Michaela wandered into the kitchen and fixed herself a coffee. Nice and strong. The perfect lift for the day. She missed having to make breakfast for the children. She had enjoyed the routine of fussing over them and making sure they had everything they needed for school that day. It gave her a role within the family. She was the organizer. Now there was very little to organize. Meals for Jörgen. Accompanying him to the theatre or one of his business functions. She had become a trophy wife without the requisite glamour. Home was her province. The other wives in their circle were far more sophisticated. They were up with the latest fashions, knew the names of the trendiest interior designers and chefs, and could drop into any conversation the expensively exotic locations where they had been on holiday, without the slightest hint of humility. Jörgen could afford to take her to anywhere she wanted, but she was a home bird and he travelled so widely in his work that she was content to stay in Sweden. So they usually went to the island of Öland, or even closer to home in Österlen, which wasn’t much more than an hour’s drive from Limhamn.
After another coffee and a light breakfast – she wanted to save herself for the special meal she was cooking to welcome Jörgen back – Michaela wandered down the corridor to the front door where she picked up the morning newspaper. She would have a quick read of it before heading off to the shops. She walked into the living room. The curtains were drawn. As she opened them, a weak sun was trying to penetrate the sea mist. Soon it would burn it off and it would be a lovely day. Then the wonderful, sleek lines of the Öresund Bridge, the link between Sweden and Denmark, would emerge.
It was as she turned from the window that she instantly knew something was wrong. For a moment she couldn’t put her finger on it as she stared at the opposite wall. She suddenly found herself gasping for air. It couldn’t be. She steadied herself against the table. She looked again. There was no denying it. What was Jörgen going to say? She was now feeling faint. However hard she stared, it wasn’t going to bring it back. It had definitely been there when she went to bed last night.
This morning it was gone.
Torquil MacLeod was an advertising copywriter for 36 years. Born in Edinburgh, he now lives in Cumbria, with his wife, Susan. He came up with the idea for his Malmö detective, Inspector Anita Sundström, after the elder of his two sons moved to southern Sweden in 2000. MEET ME IN MALMÖ (originally planned as a film script) was published in hardback in 2010. All four Malmö Mysteries are now available as ebooks – the latest being MIDNIGHT IN MALMÖ. The first three (‘Meet me in Malmö’, ‘Murder in Malmö’ and ‘Missing in Malmö’) are being published as paperbacks this year through McNidder & Grace Crime.
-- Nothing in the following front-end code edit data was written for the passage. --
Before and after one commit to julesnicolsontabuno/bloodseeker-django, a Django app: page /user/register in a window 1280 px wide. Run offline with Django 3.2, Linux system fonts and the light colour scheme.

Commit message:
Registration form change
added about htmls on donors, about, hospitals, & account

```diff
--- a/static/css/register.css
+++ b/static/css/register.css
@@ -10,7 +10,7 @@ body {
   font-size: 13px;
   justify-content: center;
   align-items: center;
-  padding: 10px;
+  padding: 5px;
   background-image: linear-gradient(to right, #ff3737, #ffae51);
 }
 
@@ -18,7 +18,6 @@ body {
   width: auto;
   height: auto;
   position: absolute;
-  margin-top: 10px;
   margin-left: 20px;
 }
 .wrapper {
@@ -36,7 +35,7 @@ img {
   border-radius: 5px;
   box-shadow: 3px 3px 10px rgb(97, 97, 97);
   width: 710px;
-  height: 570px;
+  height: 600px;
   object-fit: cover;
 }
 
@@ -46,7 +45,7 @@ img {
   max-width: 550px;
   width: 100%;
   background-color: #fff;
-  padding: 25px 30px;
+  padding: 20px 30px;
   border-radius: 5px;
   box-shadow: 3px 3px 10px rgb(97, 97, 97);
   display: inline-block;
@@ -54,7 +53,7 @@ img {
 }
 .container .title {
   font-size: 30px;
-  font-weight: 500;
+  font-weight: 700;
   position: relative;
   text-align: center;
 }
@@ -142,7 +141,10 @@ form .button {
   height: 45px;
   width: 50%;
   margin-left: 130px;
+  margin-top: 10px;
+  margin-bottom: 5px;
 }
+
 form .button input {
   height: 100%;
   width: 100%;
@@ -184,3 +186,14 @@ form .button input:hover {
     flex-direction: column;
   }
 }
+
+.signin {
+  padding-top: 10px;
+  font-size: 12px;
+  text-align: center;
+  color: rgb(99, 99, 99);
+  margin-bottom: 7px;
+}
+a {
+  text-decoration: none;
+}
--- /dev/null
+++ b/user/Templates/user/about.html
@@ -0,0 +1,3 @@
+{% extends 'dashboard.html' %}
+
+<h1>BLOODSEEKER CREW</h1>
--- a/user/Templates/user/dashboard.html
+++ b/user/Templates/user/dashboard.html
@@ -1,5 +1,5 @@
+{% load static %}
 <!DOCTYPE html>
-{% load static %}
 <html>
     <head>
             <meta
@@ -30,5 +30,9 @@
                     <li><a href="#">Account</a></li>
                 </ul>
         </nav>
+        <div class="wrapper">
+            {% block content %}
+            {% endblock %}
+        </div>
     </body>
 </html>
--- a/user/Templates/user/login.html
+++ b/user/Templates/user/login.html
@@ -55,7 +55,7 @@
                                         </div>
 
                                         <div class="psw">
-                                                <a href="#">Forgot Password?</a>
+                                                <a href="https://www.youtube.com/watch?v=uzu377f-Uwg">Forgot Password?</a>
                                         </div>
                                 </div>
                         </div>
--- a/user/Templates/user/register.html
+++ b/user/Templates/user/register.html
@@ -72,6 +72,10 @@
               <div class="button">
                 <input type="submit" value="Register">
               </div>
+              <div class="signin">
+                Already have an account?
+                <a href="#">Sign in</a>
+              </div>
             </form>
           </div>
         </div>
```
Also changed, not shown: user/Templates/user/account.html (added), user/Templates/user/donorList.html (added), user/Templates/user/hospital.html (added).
He has also brought out an historical crime ebook called SWEET SMELL OF MURDER, which is set in the Georgian England of the 1750s. Torquil still makes regular trips to Malmö and Skåne to visit his Swedish family and friends. And he is working on further Anita Sundström stories. Find out more here
Visit Torquil MacLeod’s Amazon author page here